-- EXERCISE PROMPT --
Output the records exactly, and drop each picture.

-- Before-and-after change records --
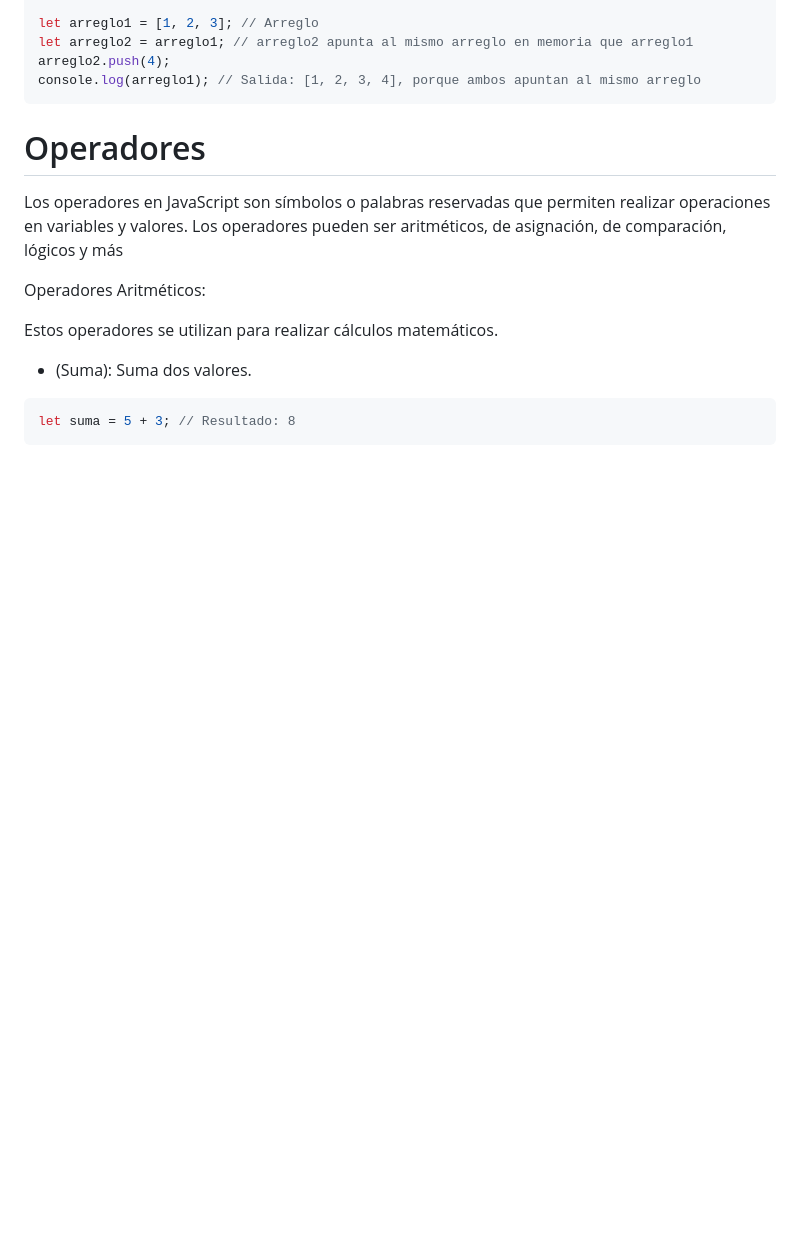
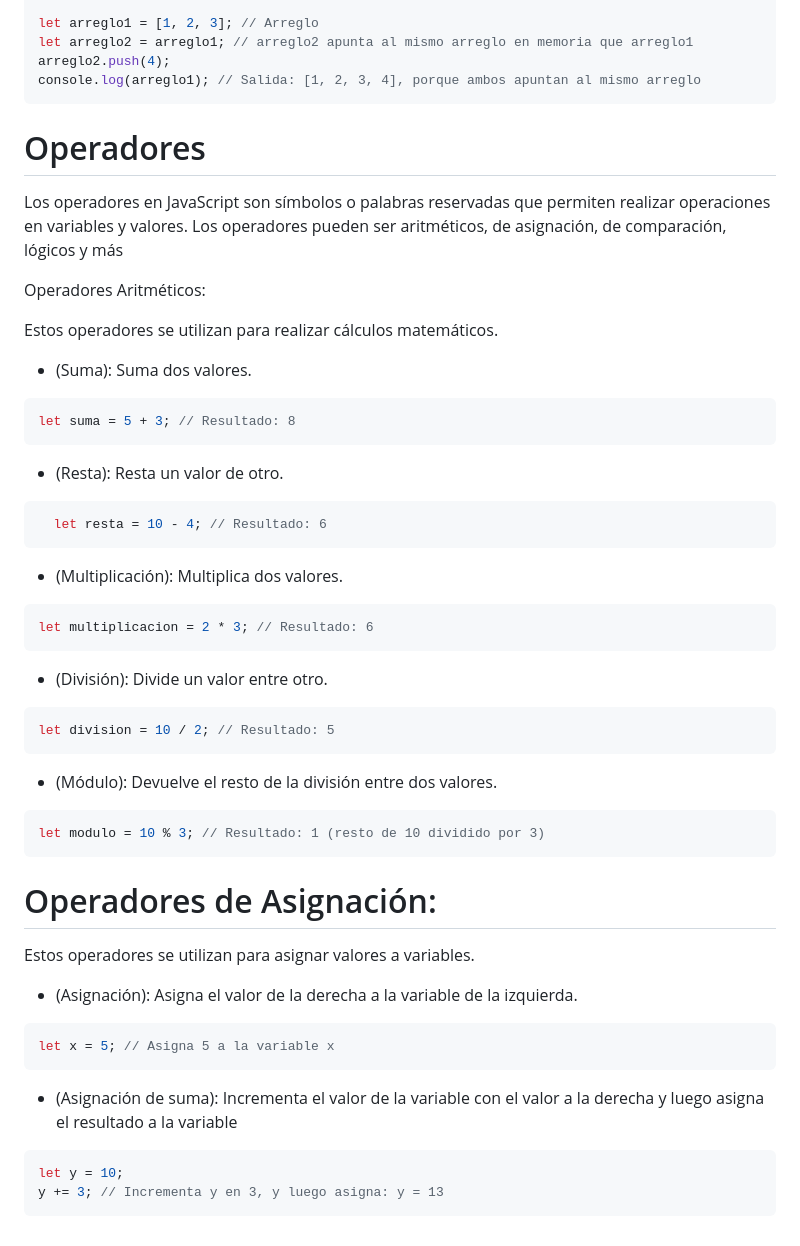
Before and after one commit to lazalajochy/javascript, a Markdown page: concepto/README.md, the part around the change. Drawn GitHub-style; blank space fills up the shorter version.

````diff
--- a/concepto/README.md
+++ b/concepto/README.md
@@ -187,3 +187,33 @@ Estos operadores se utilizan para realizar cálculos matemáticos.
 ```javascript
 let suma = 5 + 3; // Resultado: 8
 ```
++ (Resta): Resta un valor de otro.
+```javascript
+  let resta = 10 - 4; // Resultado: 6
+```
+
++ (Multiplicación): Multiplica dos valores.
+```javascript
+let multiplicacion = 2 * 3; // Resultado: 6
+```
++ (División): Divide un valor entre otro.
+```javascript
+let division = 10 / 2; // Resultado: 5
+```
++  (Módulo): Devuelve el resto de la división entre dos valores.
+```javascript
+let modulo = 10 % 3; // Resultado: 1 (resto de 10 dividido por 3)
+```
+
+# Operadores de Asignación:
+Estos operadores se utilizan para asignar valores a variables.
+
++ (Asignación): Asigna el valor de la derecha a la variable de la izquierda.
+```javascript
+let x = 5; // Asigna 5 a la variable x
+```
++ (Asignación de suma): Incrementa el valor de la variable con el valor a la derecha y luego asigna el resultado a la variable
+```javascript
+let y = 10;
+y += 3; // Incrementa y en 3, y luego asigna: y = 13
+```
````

-- RESULT FOR THIS EXERCISE --
Before and after one commit to lazalajochy/javascript, a Markdown page: concepto/README.md, the part around the change. Drawn GitHub-style; blank space fills up the shorter version.

````diff
--- a/concepto/README.md
+++ b/concepto/README.md
@@ -187,3 +187,33 @@ Estos operadores se utilizan para realizar cálculos matemáticos.
 ```javascript
 let suma = 5 + 3; // Resultado: 8
 ```
++ (Resta): Resta un valor de otro.
+```javascript
+  let resta = 10 - 4; // Resultado: 6
+```
+
++ (Multiplicación): Multiplica dos valores.
+```javascript
+let multiplicacion = 2 * 3; // Resultado: 6
+```
++ (División): Divide un valor entre otro.
+```javascript
+let division = 10 / 2; // Resultado: 5
+```
++  (Módulo): Devuelve el resto de la división entre dos valores.
+```javascript
+let modulo = 10 % 3; // Resultado: 1 (resto de 10 dividido por 3)
+```
+
+# Operadores de Asignación:
+Estos operadores se utilizan para asignar valores a variables.
+
++ (Asignación): Asigna el valor de la derecha a la variable de la izquierda.
+```javascript
+let x = 5; // Asigna 5 a la variable x
+```
++ (Asignación de suma): Incrementa el valor de la variable con el valor a la derecha y luego asigna el resultado a la variable
+```javascript
+let y = 10;
+y += 3; // Incrementa y en 3, y luego asigna: y = 13
+```
````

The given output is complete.